* [REQUIRED ACTION] Could you return the full listing below exactly as it appears?

-------

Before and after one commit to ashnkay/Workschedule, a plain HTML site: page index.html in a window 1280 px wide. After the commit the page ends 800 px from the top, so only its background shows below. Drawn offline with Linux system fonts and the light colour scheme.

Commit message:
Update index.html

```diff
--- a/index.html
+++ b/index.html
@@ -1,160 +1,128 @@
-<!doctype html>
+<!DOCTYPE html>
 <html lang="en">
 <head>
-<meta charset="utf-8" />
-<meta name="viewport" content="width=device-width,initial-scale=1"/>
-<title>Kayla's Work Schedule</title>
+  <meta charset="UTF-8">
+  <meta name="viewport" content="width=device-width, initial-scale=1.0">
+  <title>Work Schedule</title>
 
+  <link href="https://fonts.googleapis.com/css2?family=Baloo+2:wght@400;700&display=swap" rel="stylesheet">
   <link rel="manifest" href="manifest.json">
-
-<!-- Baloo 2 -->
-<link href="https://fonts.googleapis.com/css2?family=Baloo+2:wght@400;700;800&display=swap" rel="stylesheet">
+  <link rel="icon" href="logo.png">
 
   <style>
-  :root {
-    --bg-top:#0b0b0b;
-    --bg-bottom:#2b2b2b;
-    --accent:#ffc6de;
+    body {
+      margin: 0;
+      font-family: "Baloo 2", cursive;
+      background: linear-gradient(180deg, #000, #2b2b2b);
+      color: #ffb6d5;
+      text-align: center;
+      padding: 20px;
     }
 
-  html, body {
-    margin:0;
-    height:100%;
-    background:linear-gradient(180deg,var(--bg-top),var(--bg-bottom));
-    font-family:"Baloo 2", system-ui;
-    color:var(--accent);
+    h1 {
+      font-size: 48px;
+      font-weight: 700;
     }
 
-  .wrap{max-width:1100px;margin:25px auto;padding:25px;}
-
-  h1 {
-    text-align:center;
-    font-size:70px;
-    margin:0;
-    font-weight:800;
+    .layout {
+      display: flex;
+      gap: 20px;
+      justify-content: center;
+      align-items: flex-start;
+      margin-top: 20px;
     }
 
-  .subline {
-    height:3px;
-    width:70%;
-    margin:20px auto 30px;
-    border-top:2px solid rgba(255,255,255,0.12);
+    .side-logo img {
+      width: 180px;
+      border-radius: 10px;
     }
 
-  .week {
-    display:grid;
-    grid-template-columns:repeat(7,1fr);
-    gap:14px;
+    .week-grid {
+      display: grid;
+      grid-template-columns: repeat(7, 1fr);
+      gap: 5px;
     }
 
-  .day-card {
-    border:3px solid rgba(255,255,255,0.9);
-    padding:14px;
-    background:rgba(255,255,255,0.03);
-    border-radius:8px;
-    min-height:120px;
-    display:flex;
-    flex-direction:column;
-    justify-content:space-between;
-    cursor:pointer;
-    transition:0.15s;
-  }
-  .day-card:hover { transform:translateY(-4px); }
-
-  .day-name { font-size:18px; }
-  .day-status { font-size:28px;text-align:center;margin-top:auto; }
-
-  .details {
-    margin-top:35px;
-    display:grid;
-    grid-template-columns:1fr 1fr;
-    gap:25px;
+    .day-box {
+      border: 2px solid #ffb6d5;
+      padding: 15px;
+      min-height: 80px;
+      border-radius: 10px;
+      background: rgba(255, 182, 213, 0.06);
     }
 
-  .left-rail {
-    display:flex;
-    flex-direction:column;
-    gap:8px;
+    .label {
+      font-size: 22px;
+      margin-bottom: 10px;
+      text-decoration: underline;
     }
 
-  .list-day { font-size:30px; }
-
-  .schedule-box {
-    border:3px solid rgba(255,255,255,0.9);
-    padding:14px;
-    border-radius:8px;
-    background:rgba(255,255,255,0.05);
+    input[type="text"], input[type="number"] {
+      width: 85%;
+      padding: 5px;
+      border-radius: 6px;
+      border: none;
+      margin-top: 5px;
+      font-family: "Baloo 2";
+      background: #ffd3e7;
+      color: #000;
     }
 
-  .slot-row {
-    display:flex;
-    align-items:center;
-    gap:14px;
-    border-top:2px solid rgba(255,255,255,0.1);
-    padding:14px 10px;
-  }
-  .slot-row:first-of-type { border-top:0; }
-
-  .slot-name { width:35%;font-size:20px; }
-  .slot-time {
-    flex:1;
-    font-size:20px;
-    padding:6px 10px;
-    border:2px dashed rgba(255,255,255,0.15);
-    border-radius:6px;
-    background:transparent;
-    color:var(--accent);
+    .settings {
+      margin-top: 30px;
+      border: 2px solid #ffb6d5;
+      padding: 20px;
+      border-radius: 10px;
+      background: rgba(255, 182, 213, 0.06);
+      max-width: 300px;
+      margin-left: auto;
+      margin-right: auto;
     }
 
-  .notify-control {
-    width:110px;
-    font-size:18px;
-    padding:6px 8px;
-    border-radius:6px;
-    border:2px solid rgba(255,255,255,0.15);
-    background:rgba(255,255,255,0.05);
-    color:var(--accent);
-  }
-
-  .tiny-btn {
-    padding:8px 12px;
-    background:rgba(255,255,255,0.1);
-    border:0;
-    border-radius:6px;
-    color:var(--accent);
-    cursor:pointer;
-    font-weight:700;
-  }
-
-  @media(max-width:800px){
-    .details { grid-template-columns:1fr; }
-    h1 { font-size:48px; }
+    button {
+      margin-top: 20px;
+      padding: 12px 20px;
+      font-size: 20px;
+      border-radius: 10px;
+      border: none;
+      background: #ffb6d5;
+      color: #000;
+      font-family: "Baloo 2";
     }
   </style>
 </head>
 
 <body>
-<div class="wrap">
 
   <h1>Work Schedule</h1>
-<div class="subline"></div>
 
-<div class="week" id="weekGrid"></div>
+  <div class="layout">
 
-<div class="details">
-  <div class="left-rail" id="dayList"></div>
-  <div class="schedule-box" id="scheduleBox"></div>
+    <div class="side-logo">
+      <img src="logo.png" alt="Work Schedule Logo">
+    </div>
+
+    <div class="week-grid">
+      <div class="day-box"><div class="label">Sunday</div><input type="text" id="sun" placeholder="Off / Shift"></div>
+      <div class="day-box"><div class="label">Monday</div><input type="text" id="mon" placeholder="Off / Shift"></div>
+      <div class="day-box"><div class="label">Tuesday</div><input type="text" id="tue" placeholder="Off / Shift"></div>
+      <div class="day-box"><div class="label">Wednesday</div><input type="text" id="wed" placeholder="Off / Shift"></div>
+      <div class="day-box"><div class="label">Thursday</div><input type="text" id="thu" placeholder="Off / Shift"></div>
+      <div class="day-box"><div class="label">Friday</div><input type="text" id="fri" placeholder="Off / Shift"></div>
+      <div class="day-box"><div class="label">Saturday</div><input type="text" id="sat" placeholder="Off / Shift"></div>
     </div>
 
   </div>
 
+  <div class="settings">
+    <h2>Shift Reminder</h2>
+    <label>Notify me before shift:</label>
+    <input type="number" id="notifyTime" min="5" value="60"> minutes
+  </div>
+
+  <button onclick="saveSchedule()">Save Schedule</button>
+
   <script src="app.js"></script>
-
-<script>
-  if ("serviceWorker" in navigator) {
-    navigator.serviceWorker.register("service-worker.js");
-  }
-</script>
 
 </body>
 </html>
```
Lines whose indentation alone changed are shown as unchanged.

-------

* [TASK RESPONSE]
Before and after one commit to ashnkay/Workschedule, a plain HTML site: page index.html in a window 1280 px wide. After the commit the page ends 800 px from the top, so only its background shows below. Drawn offline with Linux system fonts and the light colour scheme.

Commit message:
Update index.html

```diff
--- a/index.html
+++ b/index.html
@@ -1,160 +1,128 @@
-<!doctype html>
+<!DOCTYPE html>
 <html lang="en">
 <head>
-<meta charset="utf-8" />
-<meta name="viewport" content="width=device-width,initial-scale=1"/>
-<title>Kayla's Work Schedule</title>
+  <meta charset="UTF-8">
+  <meta name="viewport" content="width=device-width, initial-scale=1.0">
+  <title>Work Schedule</title>
 
+  <link href="https://fonts.googleapis.com/css2?family=Baloo+2:wght@400;700&display=swap" rel="stylesheet">
   <link rel="manifest" href="manifest.json">
-
-<!-- Baloo 2 -->
-<link href="https://fonts.googleapis.com/css2?family=Baloo+2:wght@400;700;800&display=swap" rel="stylesheet">
+  <link rel="icon" href="logo.png">
 
   <style>
-  :root {
-    --bg-top:#0b0b0b;
-    --bg-bottom:#2b2b2b;
-    --accent:#ffc6de;
+    body {
+      margin: 0;
+      font-family: "Baloo 2", cursive;
+      background: linear-gradient(180deg, #000, #2b2b2b);
+      color: #ffb6d5;
+      text-align: center;
+      padding: 20px;
     }
 
-  html, body {
-    margin:0;
-    height:100%;
-    background:linear-gradient(180deg,var(--bg-top),var(--bg-bottom));
-    font-family:"Baloo 2", system-ui;
-    color:var(--accent);
+    h1 {
+      font-size: 48px;
+      font-weight: 700;
     }
 
-  .wrap{max-width:1100px;margin:25px auto;padding:25px;}
-
-  h1 {
-    text-align:center;
-    font-size:70px;
-    margin:0;
-    font-weight:800;
+    .layout {
+      display: flex;
+      gap: 20px;
+      justify-content: center;
+      align-items: flex-start;
+      margin-top: 20px;
     }
 
-  .subline {
-    height:3px;
-    width:70%;
-    margin:20px auto 30px;
-    border-top:2px solid rgba(255,255,255,0.12);
+    .side-logo img {
+      width: 180px;
+      border-radius: 10px;
     }
 
-  .week {
-    display:grid;
-    grid-template-columns:repeat(7,1fr);
-    gap:14px;
+    .week-grid {
+      display: grid;
+      grid-template-columns: repeat(7, 1fr);
+      gap: 5px;
     }
 
-  .day-card {
-    border:3px solid rgba(255,255,255,0.9);
-    padding:14px;
-    background:rgba(255,255,255,0.03);
-    border-radius:8px;
-    min-height:120px;
-    display:flex;
-    flex-direction:column;
-    justify-content:space-between;
-    cursor:pointer;
-    transition:0.15s;
-  }
-  .day-card:hover { transform:translateY(-4px); }
-
-  .day-name { font-size:18px; }
-  .day-status { font-size:28px;text-align:center;margin-top:auto; }
-
-  .details {
-    margin-top:35px;
-    display:grid;
-    grid-template-columns:1fr 1fr;
-    gap:25px;
+    .day-box {
+      border: 2px solid #ffb6d5;
+      padding: 15px;
+      min-height: 80px;
+      border-radius: 10px;
+      background: rgba(255, 182, 213, 0.06);
     }
 
-  .left-rail {
-    display:flex;
-    flex-direction:column;
-    gap:8px;
+    .label {
+      font-size: 22px;
+      margin-bottom: 10px;
+      text-decoration: underline;
     }
 
-  .list-day { font-size:30px; }
-
-  .schedule-box {
-    border:3px solid rgba(255,255,255,0.9);
-    padding:14px;
-    border-radius:8px;
-    background:rgba(255,255,255,0.05);
+    input[type="text"], input[type="number"] {
+      width: 85%;
+      padding: 5px;
+      border-radius: 6px;
+      border: none;
+      margin-top: 5px;
+      font-family: "Baloo 2";
+      background: #ffd3e7;
+      color: #000;
     }
 
-  .slot-row {
-    display:flex;
-    align-items:center;
-    gap:14px;
-    border-top:2px solid rgba(255,255,255,0.1);
-    padding:14px 10px;
-  }
-  .slot-row:first-of-type { border-top:0; }
-
-  .slot-name { width:35%;font-size:20px; }
-  .slot-time {
-    flex:1;
-    font-size:20px;
-    padding:6px 10px;
-    border:2px dashed rgba(255,255,255,0.15);
-    border-radius:6px;
-    background:transparent;
-    color:var(--accent);
+    .settings {
+      margin-top: 30px;
+      border: 2px solid #ffb6d5;
+      padding: 20px;
+      border-radius: 10px;
+      background: rgba(255, 182, 213, 0.06);
+      max-width: 300px;
+      margin-left: auto;
+      margin-right: auto;
     }
 
-  .notify-control {
-    width:110px;
-    font-size:18px;
-    padding:6px 8px;
-    border-radius:6px;
-    border:2px solid rgba(255,255,255,0.15);
-    background:rgba(255,255,255,0.05);
-    color:var(--accent);
-  }
-
-  .tiny-btn {
-    padding:8px 12px;
-    background:rgba(255,255,255,0.1);
-    border:0;
-    border-radius:6px;
-    color:var(--accent);
-    cursor:pointer;
-    font-weight:700;
-  }
-
-  @media(max-width:800px){
-    .details { grid-template-columns:1fr; }
-    h1 { font-size:48px; }
+    button {
+      margin-top: 20px;
+      padding: 12px 20px;
+      font-size: 20px;
+      border-radius: 10px;
+      border: none;
+      background: #ffb6d5;
+      color: #000;
+      font-family: "Baloo 2";
     }
   </style>
 </head>
 
 <body>
-<div class="wrap">
 
   <h1>Work Schedule</h1>
-<div class="subline"></div>
 
-<div class="week" id="weekGrid"></div>
+  <div class="layout">
 
-<div class="details">
-  <div class="left-rail" id="dayList"></div>
-  <div class="schedule-box" id="scheduleBox"></div>
+    <div class="side-logo">
+      <img src="logo.png" alt="Work Schedule Logo">
+    </div>
+
+    <div class="week-grid">
+      <div class="day-box"><div class="label">Sunday</div><input type="text" id="sun" placeholder="Off / Shift"></div>
+      <div class="day-box"><div class="label">Monday</div><input type="text" id="mon" placeholder="Off / Shift"></div>
+      <div class="day-box"><div class="label">Tuesday</div><input type="text" id="tue" placeholder="Off / Shift"></div>
+      <div class="day-box"><div class="label">Wednesday</div><input type="text" id="wed" placeholder="Off / Shift"></div>
+      <div class="day-box"><div class="label">Thursday</div><input type="text" id="thu" placeholder="Off / Shift"></div>
+      <div class="day-box"><div class="label">Friday</div><input type="text" id="fri" placeholder="Off / Shift"></div>
+      <div class="day-box"><div class="label">Saturday</div><input type="text" id="sat" placeholder="Off / Shift"></div>
     </div>
 
   </div>
 
+  <div class="settings">
+    <h2>Shift Reminder</h2>
+    <label>Notify me before shift:</label>
+    <input type="number" id="notifyTime" min="5" value="60"> minutes
+  </div>
+
+  <button onclick="saveSchedule()">Save Schedule</button>
+
   <script src="app.js"></script>
-
-<script>
-  if ("serviceWorker" in navigator) {
-    navigator.serviceWorker.register("service-worker.js");
-  }
-</script>
 
 </body>
 </html>
```
Lines whose indentation alone changed are shown as unchanged.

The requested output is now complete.